[ASSIGNMENT] Extract every entry word for word. Skip the pictures.

*** SUPPLIED ENTRIES ***

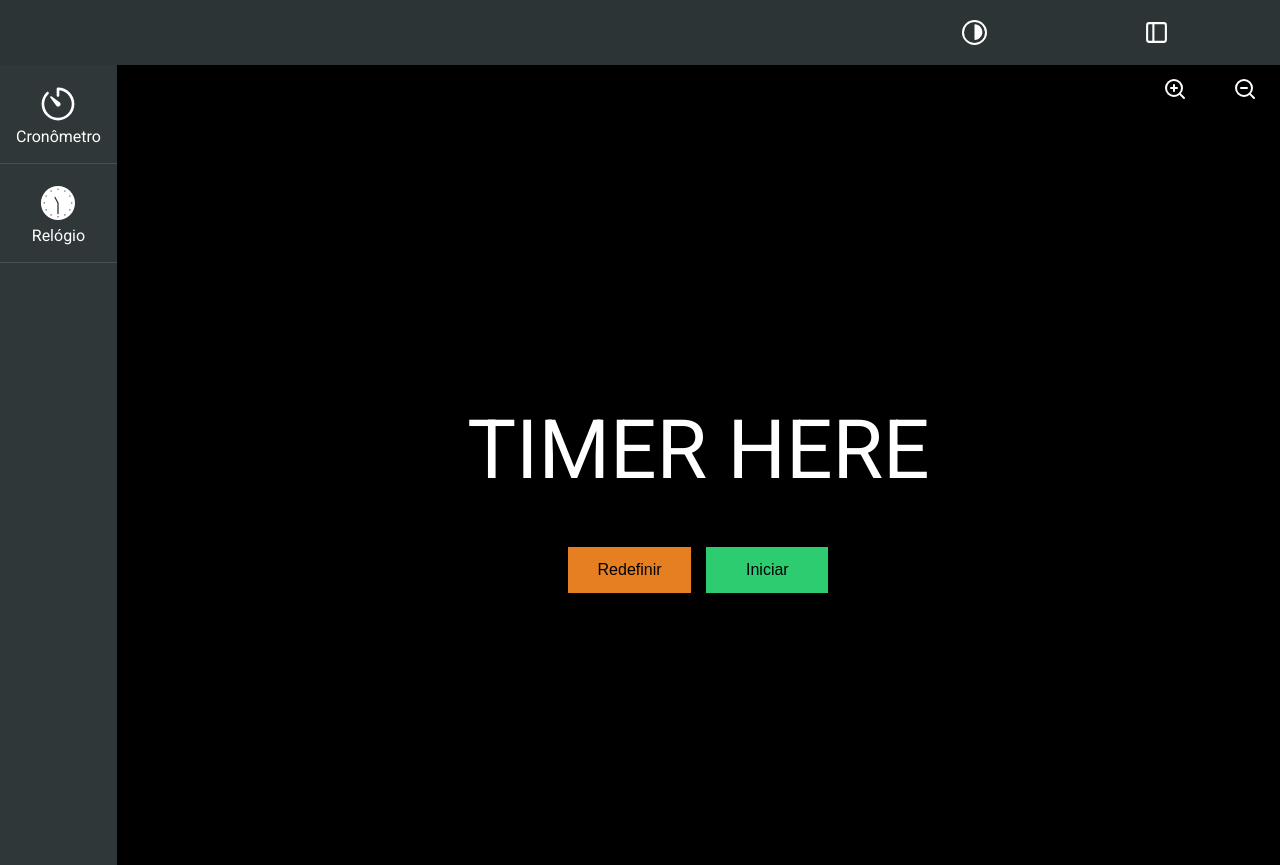
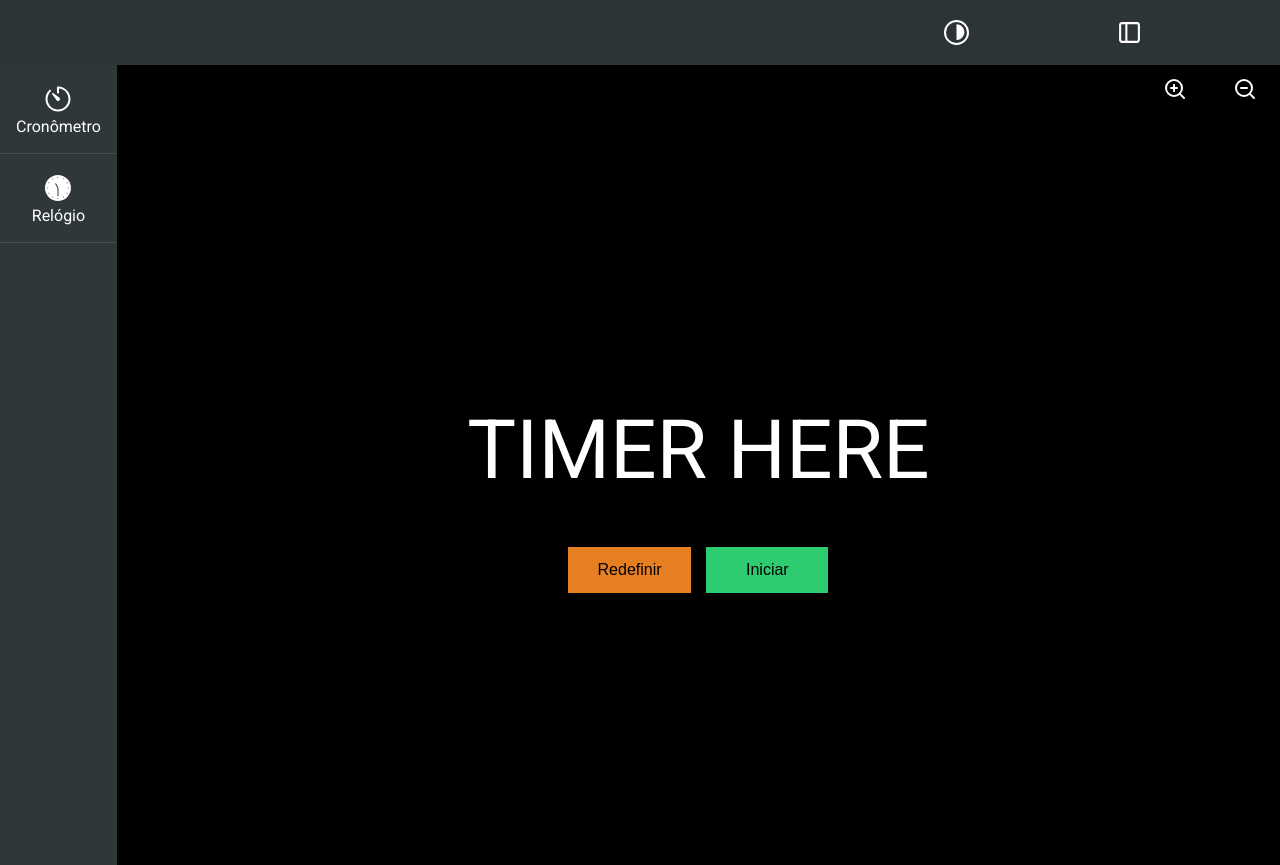
Before and after one commit to Guribeiro/cronometro, a React (Create React App) app: page / in a window 1280 px wide. Built offline with nearby package versions, Linux system fonts and the light colour scheme.

Commit message:
add refactoring

```diff
--- a/src/App.scss
+++ b/src/App.scss
@@ -28,7 +28,7 @@ body{
     font-size: 1.6rem;
 
     a{
-        color: white;
+        color: $font-color;
         text-decoration: none;
         font-size: 1.6rem;
     }
--- a/src/components/Header/style.scss
+++ b/src/components/Header/style.scss
@@ -3,18 +3,17 @@
 .header{
     background-color: $primary-color;
 
+
     nav{
 
-        width: 95%;
+        width: 90%;
         height: 100%;
         max-width: 1280px;
 
-        display: flex;
+        @include flexCenter();
         justify-content: space-between;
-        align-items: center;
 
         margin: auto;
-
 
         div{
             width: 70%;
@@ -31,9 +30,10 @@
         a{
             width: 100%;
             padding: 2rem;
-            display: flex;
-            align-items: center;
+
+            @include flexCenter();
             justify-content: center;
+
             text-transform: uppercase;
 
             &:hover{
@@ -41,7 +41,7 @@
             }
 
             .icon-navbar{
-                border: 2px solid white;
+                border: 2px solid $border-icon;
                 border-radius: 50px;
             }
         }
--- a/src/components/Panel/index.js
+++ b/src/components/Panel/index.js
@@ -12,7 +12,7 @@ class Panel extends Component {
                     <ul>
                         <li>
                             <a href="/">
-                                <IoIosTimer size='42' />
+                                <IoIosTimer size='32' />
                                 <span>Cronômetro</span>
                             </a>
 
@@ -20,7 +20,7 @@ class Panel extends Component {
 
                         <li>
                             <a href="/">
-                                <IoIosClock size='42' />
+                                <IoIosClock size='32' />
                                 <span>Relógio</span>
                             </a>
                         </li>
--- a/src/components/Panel/style.scss
+++ b/src/components/Panel/style.scss
@@ -10,10 +10,10 @@
             height: 100%;
 
             a {
-                display: flex;
+                @include flexCenter();
                 flex-direction: column;
                 justify-content: space-evenly;
-                align-items: center;
+
                 padding: 18px 16px;
                 border-bottom: 1px solid lighten($primary-color, $amount: 10);
 
@@ -31,16 +31,16 @@
 
     .content {
         width: 100%;
-        background-color: black;
-        display: flex;
+        background-color: $body-color;
+
+        @include flexCenter();
         flex-direction: column;
         justify-content: center;
-        align-items: center;
 
         .controls {
-            display: flex;
+            @include flexCenter();
             justify-content: space-evenly;
-            align-items: center;
+
             width: 140px;
             max-width: 200px;
             margin-left: auto;
@@ -52,7 +52,7 @@
                 max-width: 120px;
 
                 &:hover {
-                    background-color: lighten($color: #000000, $amount: 10);
+                    background-color: lighten($body-color, $amount: 10);
                     cursor: pointer;
                 }
             }
@@ -63,12 +63,11 @@
             max-width: 980px;
             min-width: 400px;
             margin: auto;
-            color: white;
             padding: 12px;
+            color: $font-color;
 
-            display: flex;
+            @include flexCenter();
             flex-direction: column;
-            align-items: center;
 
             .timer {
                 display: block;
@@ -85,46 +84,43 @@
             }
 
             .buttons {
+                width: 260px;
                 border: none;
                 margin-top: 36px;
-                width: 260px;
-                display: flex;
+
+                @include flexCenter();
                 justify-content: space-between;
-                align-items: center;
 
                 button {
-                    border: none;
                     width: 47%;
                     padding: 14px;
                     font-size: 16px;
-                    font-weight: 500;
+                    font-weight: map-get($weight, "medium");
+                    border: none;
                     transition: 0.2s;
 
-                    &:hover{
+                    &:hover {
                         cursor: pointer;
                     }
 
-                    &:active{
+                    &:active {
                         transform: translateY(3px);
-                    }
-
-                }
-
-
-
-                .start-button {
-                    background-color: #2ecc71;
-
-                    &:hover{
-                        background-color: darken($color: #2ecc71, $amount: 15);
                     }
                 }
 
-                .reset-button{
-                    background-color: #e67e22;
+                .start-button {
+                    background-color: $btn-start;
 
-                    &:hover{
-                        background-color: darken($color: #e67e22, $amount: 15);
+                    &:hover {
+                        background-color: darken($btn-start, $amount: 15);
+                    }
+                }
+
+                .reset-button {
+                    background-color: $btn-reset;
+
+                    &:hover {
+                        background-color: darken($btn-reset, $amount: 15);
                     }
                 }
             }
--- a/src/styles/_variables.scss
+++ b/src/styles/_variables.scss
@@ -1,3 +1,25 @@
+
+
+//Colors
 
 $primary-color: #2d3436;
-$body-color: #4b4b4b;
+
+$border-icon: #fff;
+
+$font-color: #fff;
+$body-color: #000;
+
+$btn-start: #2ecc71;
+$btn-reset: #e67e22;
+
+
+$weight: (
+    'regular': 300,
+    'medium': 500,
+    'bold': 700
+);
+
+@mixin flexCenter {
+    display: flex;
+    align-items: center;
+}
```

*** End of SUPPLIED ENTRIES ***

[ANSWER SECTION]
Before and after one commit to Guribeiro/cronometro, a React (Create React App) app: page / in a window 1280 px wide. Built offline with nearby package versions, Linux system fonts and the light colour scheme.

Commit message:
add refactoring

```diff
--- a/src/App.scss
+++ b/src/App.scss
@@ -28,7 +28,7 @@ body{
     font-size: 1.6rem;
 
     a{
-        color: white;
+        color: $font-color;
         text-decoration: none;
         font-size: 1.6rem;
     }
--- a/src/components/Header/style.scss
+++ b/src/components/Header/style.scss
@@ -3,18 +3,17 @@
 .header{
     background-color: $primary-color;
 
+
     nav{
 
-        width: 95%;
+        width: 90%;
         height: 100%;
         max-width: 1280px;
 
-        display: flex;
+        @include flexCenter();
         justify-content: space-between;
-        align-items: center;
 
         margin: auto;
-
 
         div{
             width: 70%;
@@ -31,9 +30,10 @@
         a{
             width: 100%;
             padding: 2rem;
-            display: flex;
-            align-items: center;
+
+            @include flexCenter();
             justify-content: center;
+
             text-transform: uppercase;
 
             &:hover{
@@ -41,7 +41,7 @@
             }
 
             .icon-navbar{
-                border: 2px solid white;
+                border: 2px solid $border-icon;
                 border-radius: 50px;
             }
         }
--- a/src/components/Panel/index.js
+++ b/src/components/Panel/index.js
@@ -12,7 +12,7 @@ class Panel extends Component {
                     <ul>
                         <li>
                             <a href="/">
-                                <IoIosTimer size='42' />
+                                <IoIosTimer size='32' />
                                 <span>Cronômetro</span>
                             </a>
 
@@ -20,7 +20,7 @@ class Panel extends Component {
 
                         <li>
                             <a href="/">
-                                <IoIosClock size='42' />
+                                <IoIosClock size='32' />
                                 <span>Relógio</span>
                             </a>
                         </li>
--- a/src/components/Panel/style.scss
+++ b/src/components/Panel/style.scss
@@ -10,10 +10,10 @@
             height: 100%;
 
             a {
-                display: flex;
+                @include flexCenter();
                 flex-direction: column;
                 justify-content: space-evenly;
-                align-items: center;
+
                 padding: 18px 16px;
                 border-bottom: 1px solid lighten($primary-color, $amount: 10);
 
@@ -31,16 +31,16 @@
 
     .content {
         width: 100%;
-        background-color: black;
-        display: flex;
+        background-color: $body-color;
+
+        @include flexCenter();
         flex-direction: column;
         justify-content: center;
-        align-items: center;
 
         .controls {
-            display: flex;
+            @include flexCenter();
             justify-content: space-evenly;
-            align-items: center;
+
             width: 140px;
             max-width: 200px;
             margin-left: auto;
@@ -52,7 +52,7 @@
                 max-width: 120px;
 
                 &:hover {
-                    background-color: lighten($color: #000000, $amount: 10);
+                    background-color: lighten($body-color, $amount: 10);
                     cursor: pointer;
                 }
             }
@@ -63,12 +63,11 @@
             max-width: 980px;
             min-width: 400px;
             margin: auto;
-            color: white;
             padding: 12px;
+            color: $font-color;
 
-            display: flex;
+            @include flexCenter();
             flex-direction: column;
-            align-items: center;
 
             .timer {
                 display: block;
@@ -85,46 +84,43 @@
             }
 
             .buttons {
+                width: 260px;
                 border: none;
                 margin-top: 36px;
-                width: 260px;
-                display: flex;
+
+                @include flexCenter();
                 justify-content: space-between;
-                align-items: center;
 
                 button {
-                    border: none;
                     width: 47%;
                     padding: 14px;
                     font-size: 16px;
-                    font-weight: 500;
+                    font-weight: map-get($weight, "medium");
+                    border: none;
                     transition: 0.2s;
 
-                    &:hover{
+                    &:hover {
                         cursor: pointer;
                     }
 
-                    &:active{
+                    &:active {
                         transform: translateY(3px);
-                    }
-
-                }
-
-
-
-                .start-button {
-                    background-color: #2ecc71;
-
-                    &:hover{
-                        background-color: darken($color: #2ecc71, $amount: 15);
                     }
                 }
 
-                .reset-button{
-                    background-color: #e67e22;
+                .start-button {
+                    background-color: $btn-start;
 
-                    &:hover{
-                        background-color: darken($color: #e67e22, $amount: 15);
+                    &:hover {
+                        background-color: darken($btn-start, $amount: 15);
+                    }
+                }
+
+                .reset-button {
+                    background-color: $btn-reset;
+
+                    &:hover {
+                        background-color: darken($btn-reset, $amount: 15);
                     }
                 }
             }
--- a/src/styles/_variables.scss
+++ b/src/styles/_variables.scss
@@ -1,3 +1,25 @@
+
+
+//Colors
 
 $primary-color: #2d3436;
-$body-color: #4b4b4b;
+
+$border-icon: #fff;
+
+$font-color: #fff;
+$body-color: #000;
+
+$btn-start: #2ecc71;
+$btn-reset: #e67e22;
+
+
+$weight: (
+    'regular': 300,
+    'medium': 500,
+    'bold': 700
+);
+
+@mixin flexCenter {
+    display: flex;
+    align-items: center;
+}
```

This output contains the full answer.